Daffodils usually equal cheer. Instead, that bleak upsurge of anguish and fear that followed my longing for Mother and Dad brought with it an inescapable sense of responsibility for the earth's future. Although I usually work hard to keep that sense pressed down out of a sense of despair and, I must admit, laziness, in this open moment I grieved for the ways my generation has harmed our irreplaceable world. I felt a sense of hopeless failure, even a dishonoring of my parents and their parents, and all the blessed ancestors. I felt complicit in breaking a birthright chain—the right of every human in every place to enjoy the peace and beauty of what grows there most naturally. Beauty itself seemed at risk. Will daffodils, in all their dancing glory, survive to delight my four grandchildren's great-grandchildren, as they have lifted the spirits of humans and most likely other species for between five million to 33 million years?
As always, many extraordinary people have been working on these questions, some for decades. On Saturday a beloved farmer had enough time at the Lexington Farmers Market to tell me what organic growers are learning and teaching each other, now that global climate change has begun showing its form and shape. The changing nature of weather defies what growers have learned across generations of farming in a particular place. So farmers, being the world's best solvers of complex problems, have begun growing more of our food under protective cover. They are learning more about the importance of farming in ways that include both animals and plants in virtuous symbiosis. They are—courageous souls and the opposite of lazy—facing the change we have all made and working on both fixing and adapting to it.
Many regional growers use high tunnels (hoop houses) to gain more control over temperature and water; the number of these structures in central Kentucky increases each year. Lexington-based FoodChain has five years' experience in learning and teaching indoor aquaponic gardening.

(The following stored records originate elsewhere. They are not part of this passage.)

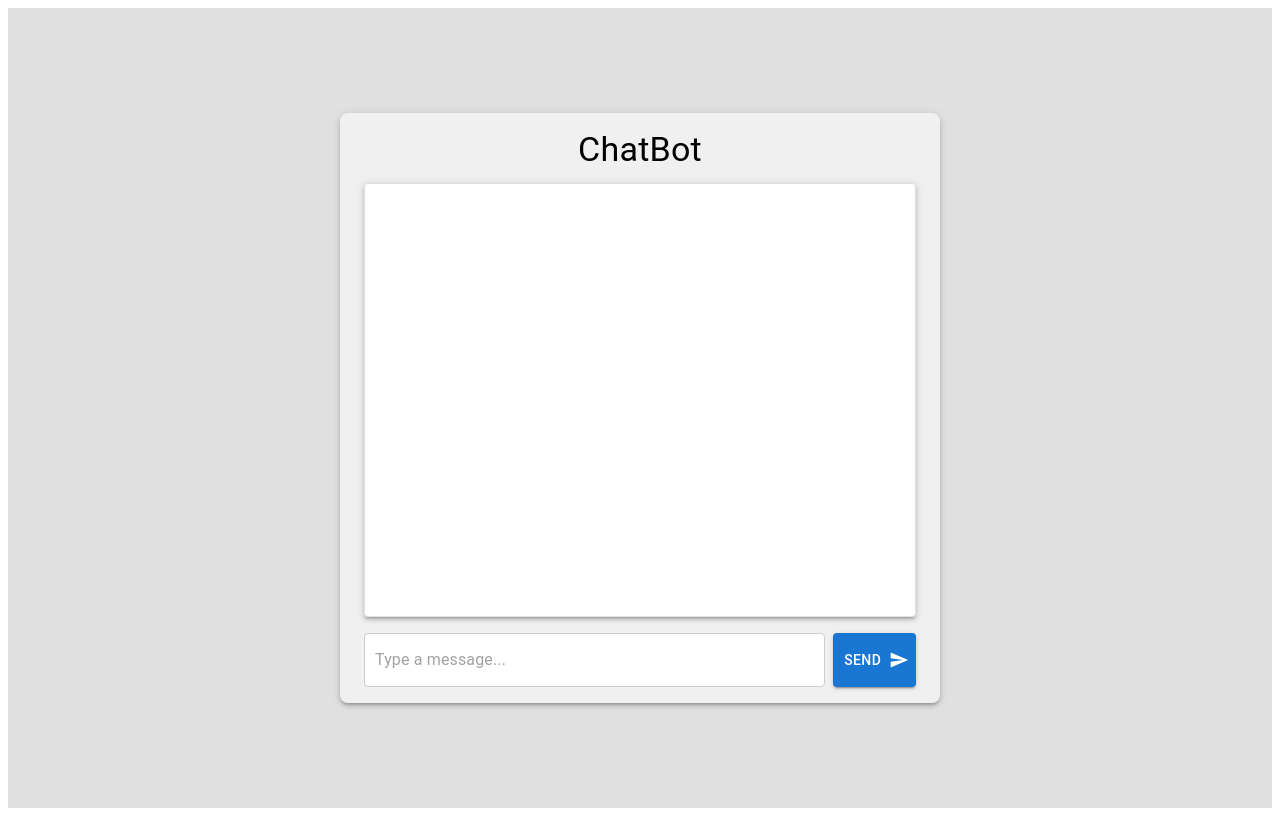
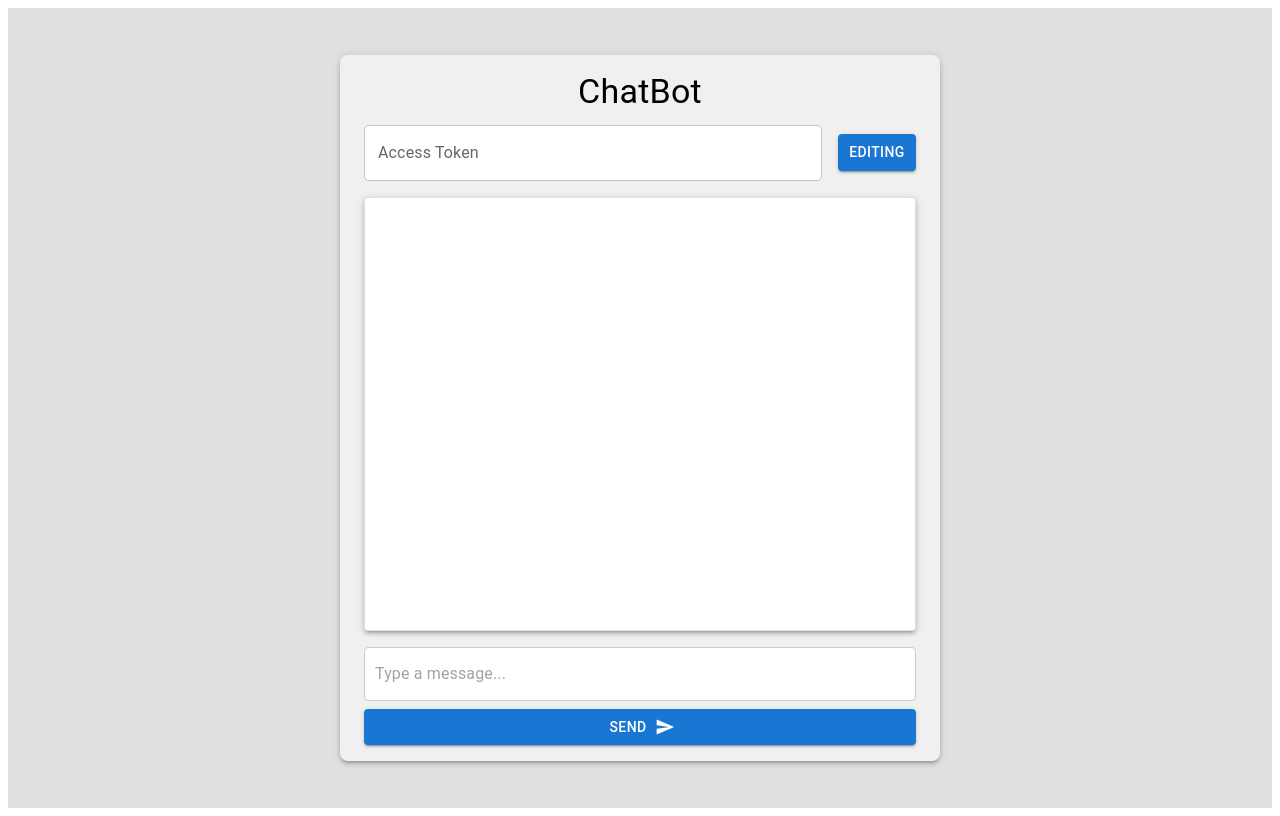
Before and after one commit to shan2new/chatbot, a Next.js app in the folder frontend/: page / in a window 1280 px wide. Built offline with nearby package versions, Linux system fonts and the light colour scheme.

Commit message:
feat: securing the app from external abuse

```diff
--- a/frontend/package.json
+++ b/frontend/package.json
@@ -16,7 +16,8 @@
     "axios": "^1.7.2",
     "next": "^14.2.4",
     "react": "^18.3.1",
-    "react-dom": "^18.3.1"
+    "react-dom": "^18.3.1",
+    "react-toastify": "^10.0.5"
   },
   "devDependencies": {
     "@types/node": "^20.14.5",
--- a/frontend/src/app/components/Chatbot.tsx
+++ b/frontend/src/app/components/Chatbot.tsx
@@ -1,6 +1,6 @@
 "use client";
 
-import React, { useState, useEffect, useRef } from 'react';
+import React, { useState, useEffect, useRef, KeyboardEvent, ChangeEvent } from 'react';
 import axios from 'axios';
 import {
   Box,
@@ -15,9 +15,12 @@ import {
   ListItemAvatar,
   Avatar,
   CircularProgress,
+  TextField,
 } from '@mui/material';
 import { styled } from '@mui/material/styles';
 import SendIcon from '@mui/icons-material/Send';
+import { ToastContainer, toast } from 'react-toastify';
+import 'react-toastify/dist/ReactToastify.css';
 
 const ChatBox = styled(Paper)(({ theme }) => ({
   height: '400px',
@@ -31,14 +34,23 @@ const ChatBox = styled(Paper)(({ theme }) => ({
 const InputContainer = styled(Box)(({ theme }) => ({
   display: 'flex',
   marginTop: theme.spacing(2),
+  flexDirection: 'column',
 }));
 
-const ChatBot = () => {
-  const [messages, setMessages] = useState([]);
-  const [input, setInput] = useState('');
-  const [sessionId, setSessionId] = useState('default-session-id'); // you can generate a unique session ID if needed
-  const [loading, setLoading] = useState(false);
-  const chatBoxRef = useRef(null);
+interface Message {
+  role: 'user' | 'assistant';
+  content: string;
+}
+
+const ChatBot: React.FC = () => {
+  const [messages, setMessages] = useState<Message[]>([]);
+  const [input, setInput] = useState<string>('');
+  const [sessionId, setSessionId] = useState<string>('default-session-id');
+  const [accessToken, setAccessToken] = useState<string>('');
+  const [loading, setLoading] = useState<boolean>(false);
+  const [isEditing, setIsEditing] = useState<boolean>(true);
+  const [showRetry, setShowRetry] = useState<boolean>(false);
+  const chatBoxRef = useRef<HTMLDivElement>(null);
 
   const scrollToBottom = () => {
     if (chatBoxRef.current) {
@@ -51,26 +63,63 @@ const ChatBot = () => {
     scrollToBottom();
   }, [messages, loading]);
 
-  const handleSendMessage = async () => {
-    if (!input) return;
+  const handleSendMessage = async (customInput = null) => {
+    const content = customInput || input;
+    if (!content || !accessToken) return;
 
-    const userMessage = { role: 'user', content: input };
+    const userMessage: Message = { role: 'user', content: content };
     setMessages((prevMessages) => [...prevMessages, userMessage]);
     setInput('');
     setLoading(true);
+    setShowRetry(false);
 
     try {
-      const response = await axios.post('/api/query', {
+      const response = await axios.post('http://localhost:8000/api/query', {
         session_id: sessionId,
-        query: input,
+        query: content,
+        access_token: accessToken,
       });
 
-      const botMessage = { role: 'assistant', content: response.data.answer };
+      const botMessage: Message = { role: 'assistant', content: response.data.answer };
       setMessages((prevMessages) => [...prevMessages, botMessage]);
       setLoading(false);
     } catch (error) {
       console.error('Error sending message:', error);
+      toast.error('Something went wrong, please try again later.');
       setLoading(false);
+      setShowRetry(true);
+    }
+  };
+
+  const handleKeyPressToken = (e: KeyboardEvent<HTMLInputElement>) => {
+    if (e.key === 'Enter' && accessToken && accessToken != '') {
+      setIsEditing(false);
+    }
+  };
+
+  const handleKeyPressMessage = (e: KeyboardEvent<HTMLInputElement>) => {
+    if (e.key === 'Enter' && input != '') {
+      handleSendMessage();
+    }
+  };
+
+  const handleAccessTokenChange = (e: ChangeEvent<HTMLInputElement>) => {
+    const token = e.target.value;
+    setAccessToken(token);
+  };
+
+  const handleRetry = () => {
+    const lastMessage = messages.at(-1);
+    if(lastMessage) {
+      handleSendMessage(lastMessage.content);
+    }
+  }
+
+  const handleSaveClick = () => {
+    if (isEditing) {
+      setIsEditing(false);
+    } else {
+      setIsEditing(true);
     }
   };
 
@@ -79,6 +128,28 @@ const ChatBot = () => {
       <Typography variant="h4" align="center" gutterBottom>
         ChatBot
       </Typography>
+      <Box display="flex" alignItems="center" sx={{ mb: 2 }}>
+        <TextField
+          label="Access Token"
+          value={accessToken}
+          onChange={handleAccessTokenChange}
+          variant="outlined"
+          fullWidth
+          disabled={!isEditing}
+          sx={{
+            mr: 2,
+            bgcolor: isEditing ? '#fff' : '#e0e0e0',
+          }}
+          onKeyPress={handleKeyPressToken}
+        />
+        <Button
+          variant="contained"
+          color={isEditing ? "primary" : "secondary"}
+          onClick={handleSaveClick}
+        >
+          {isEditing ? 'Editing' : 'Saved'}
+        </Button>
+      </Box>
       <ChatBox ref={chatBoxRef} elevation={3}>
         <List>
           {messages.map((msg, index) => (
@@ -110,6 +181,18 @@ const ChatBot = () => {
               />
             </ListItem>
           )}
+          {showRetry && (
+            <ListItem alignItems="flex-start">
+              <ListItemText
+                primary="Error"
+                secondary={
+                  <Button variant="contained" color="error" onClick={handleRetry}>
+                    Try Again
+                  </Button>
+                }
+              />
+            </ListItem>
+          )}
           <div ref={chatBoxRef} />
         </List>
       </ChatBox>
@@ -117,7 +200,7 @@ const ChatBot = () => {
         <InputBase
           value={input}
           onChange={(e) => setInput(e.target.value)}
-          onKeyPress={(e) => e.key === 'Enter' && handleSendMessage()}
+          onKeyPress={handleKeyPressMessage}
           placeholder="Type a message..."
           fullWidth
           sx={{
@@ -126,12 +209,21 @@ const ChatBot = () => {
             border: '1px solid #ccc',
             bgcolor: '#fff',
             marginRight: 1,
+            marginBottom: 1,
           }}
+          disabled={loading}
         />
-        <Button variant="contained" color="primary" onClick={handleSendMessage} endIcon={<SendIcon />}>
+        <Button
+          variant="contained"
+          color="primary"
+          onClick={handleSendMessage}
+          endIcon={<SendIcon />}
+          disabled={loading}
+        >
           Send
         </Button>
       </InputContainer>
+      <ToastContainer />
     </Container>
   );
 };
```
Also changed, not shown: 2 other files (tests, documents, lock files or other folders).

EcoWatch described other approaches, including shipping container gardens, vertical gardening, many more home gardens, increased urban gardening.
In 2014 the United Nations Conference on Trade and Development took a look at the intersection of hunger and environmental crisis and produced a landmark document: "Wake up before it is too late: Make agriculture truly sustainable now for food security in a changing climate." Many media stories about this study carry headlines like this one from Huffpost Green: "UN Report Says Small-Scale Organic Farming Only Way To Feed The World." And heal our planet in the process, the report asserts.
My favorite missionary might say the daffodils "convicted" me, raising up a mirror and saying, "Do more." My favorite healer might point out my in-born missionary instincts and remind me I'm one tiny person and have received no special commission to save the world. As I listened to a beautiful interview On Being's Krista Tippett conducted with Dr. Robin Wall Kimmerer recently, another way of responding to the present world and its changes came to me. It involves moss. Later this week I'll say more about it.
You can listen here to "Why is the world so beautiful?", the podcast of the On Being episode featuring Dr. Kimmerer.